“It’s so huge. Imagine being stuck on that,” says a Manly ferry passenger as we pull into Sydney’s Circular Quay under the shadow of Carnival Spirit. “No way,” his friend scoffs, before proceeding to brag about her holiday plans in Hawaii. “I can’t wait to just sit by the pool with a cocktail and zone out for a week.”
It makes me realise how big a cruise ship can look to a non-cruiser.
I feel like turning around and pointing out that’s exactly what she could be doing on this cruise ship for a fraction of the cost, without going near an airport. Her poolside cocktail could be sipped within minutes of boarding, and her transportation to a tropical island would be spent lying comfortably on a deckchair in the sun or sleeping in a suite with a queen-size bed, instead of being cooped up in economy class for 10 hours straight. I know where I’d rather be stuck.
Of course, I understand the first impression a cruise ship can make to a landlubber. Carnival Spirit is not the prettiest ship on the seas, but its beauty shines through the loveable crew. After my cruise earlier this year, it’s no exaggeration to say the personalised service is on par with a five-star hotel or a fine-dining restaurant, minus the attitude, yet you wouldn’t know that by looking at the exterior or, indeed, the decor.
P&O and Princess Cruises also hide what lies beneath. For many Australians these older, refurbished ships have become second homes, with staff welcoming return passengers as part of the family. Royal Caribbean’s megaliners are often compared to floating cities, but I haven’t been to a city where everyone grins and greets you for no reason, or where you can walk from the day spa to an art auction to a casino to an ice rink to a chapel to a hot tub to a nightclub and then back to your guest quarters in five minutes.
The imposing appearance of these multi-level vessels belies the friendliness of the people on-board, the romantic moments to be had with your partner, the memories created with your kids, the connections with the crew. There are secluded nooks to read that book, private balconies to watch the sunset, hammocks to sway your cares away, cosy bars to make new friends.
A big ship is as small as you make it. It’s whatever you want it to be: a pool party, a playground, a solo sanctuary or an intimate getaway for two, oblivious to the crowds.

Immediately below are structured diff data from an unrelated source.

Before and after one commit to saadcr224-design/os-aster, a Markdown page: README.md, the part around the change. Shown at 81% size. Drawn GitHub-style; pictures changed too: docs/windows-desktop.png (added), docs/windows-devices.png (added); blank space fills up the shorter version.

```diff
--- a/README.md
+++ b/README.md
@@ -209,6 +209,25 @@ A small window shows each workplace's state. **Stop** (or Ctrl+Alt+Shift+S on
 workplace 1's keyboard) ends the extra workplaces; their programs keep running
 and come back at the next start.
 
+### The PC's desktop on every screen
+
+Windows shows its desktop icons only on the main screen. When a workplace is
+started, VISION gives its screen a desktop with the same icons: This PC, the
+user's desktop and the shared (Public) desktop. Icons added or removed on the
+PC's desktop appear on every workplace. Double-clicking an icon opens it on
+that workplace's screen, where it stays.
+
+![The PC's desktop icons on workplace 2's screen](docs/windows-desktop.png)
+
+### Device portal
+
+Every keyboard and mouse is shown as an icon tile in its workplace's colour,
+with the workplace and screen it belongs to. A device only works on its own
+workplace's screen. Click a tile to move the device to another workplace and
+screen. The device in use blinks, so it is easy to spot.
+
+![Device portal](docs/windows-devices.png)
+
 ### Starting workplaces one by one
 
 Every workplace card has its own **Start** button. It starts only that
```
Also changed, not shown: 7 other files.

Air travellers don’t gape at an A380 and declare they’re never flying on one of those massive beasts. Sports lovers don’t skip a match because the stadium holds 20,000 fans. We don’t quit our jobs because the office is in a 10-storey building. So why let the bulk of a ship deter you from waking up in Fiji or Tahiti?
Big ships have many advantages, such as more space, activities, entertainment, dining choices and stability on the high seas. Fares are cheaper, Wi-Fi is faster, and there’s a wider group of passengers to meet as well as less likelihood of bumping into those you don’t want to see again.

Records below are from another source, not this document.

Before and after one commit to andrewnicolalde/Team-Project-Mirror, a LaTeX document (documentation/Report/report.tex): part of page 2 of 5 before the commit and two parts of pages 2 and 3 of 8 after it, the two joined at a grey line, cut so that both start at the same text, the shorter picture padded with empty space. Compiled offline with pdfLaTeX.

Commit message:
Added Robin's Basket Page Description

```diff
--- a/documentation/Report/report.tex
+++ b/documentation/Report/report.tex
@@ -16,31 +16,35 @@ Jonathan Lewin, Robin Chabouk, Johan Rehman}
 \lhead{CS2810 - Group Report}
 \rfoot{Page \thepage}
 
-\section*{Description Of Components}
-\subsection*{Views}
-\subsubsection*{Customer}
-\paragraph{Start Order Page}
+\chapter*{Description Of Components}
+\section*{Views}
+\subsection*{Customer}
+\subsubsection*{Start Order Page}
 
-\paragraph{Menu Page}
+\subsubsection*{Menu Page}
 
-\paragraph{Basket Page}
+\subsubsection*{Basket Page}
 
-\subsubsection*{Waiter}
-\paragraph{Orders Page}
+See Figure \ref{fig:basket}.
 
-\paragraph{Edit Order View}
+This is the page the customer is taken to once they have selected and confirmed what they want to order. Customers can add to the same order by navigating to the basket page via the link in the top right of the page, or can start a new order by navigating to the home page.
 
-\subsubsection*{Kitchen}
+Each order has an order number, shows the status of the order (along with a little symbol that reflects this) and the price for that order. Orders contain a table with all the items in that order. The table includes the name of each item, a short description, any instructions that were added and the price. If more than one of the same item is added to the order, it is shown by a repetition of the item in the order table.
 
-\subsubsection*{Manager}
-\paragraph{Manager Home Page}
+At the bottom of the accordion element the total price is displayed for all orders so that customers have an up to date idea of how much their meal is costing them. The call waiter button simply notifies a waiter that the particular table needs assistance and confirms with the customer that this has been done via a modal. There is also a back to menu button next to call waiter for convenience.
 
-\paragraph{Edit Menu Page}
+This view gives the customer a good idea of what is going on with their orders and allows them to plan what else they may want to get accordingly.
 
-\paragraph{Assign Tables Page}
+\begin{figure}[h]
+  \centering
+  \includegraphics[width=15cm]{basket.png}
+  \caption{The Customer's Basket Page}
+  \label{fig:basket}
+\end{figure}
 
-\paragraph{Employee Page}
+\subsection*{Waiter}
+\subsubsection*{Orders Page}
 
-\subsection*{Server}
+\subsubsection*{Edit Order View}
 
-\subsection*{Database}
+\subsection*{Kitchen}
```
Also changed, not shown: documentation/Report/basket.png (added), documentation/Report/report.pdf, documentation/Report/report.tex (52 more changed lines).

You wouldn’t want someone judging you by your size, your age, your faded facade or your salty, old bits. So don’t judge a ship by its cover.
Louise Goldsbury is senior editor of cruisecritic.com.au.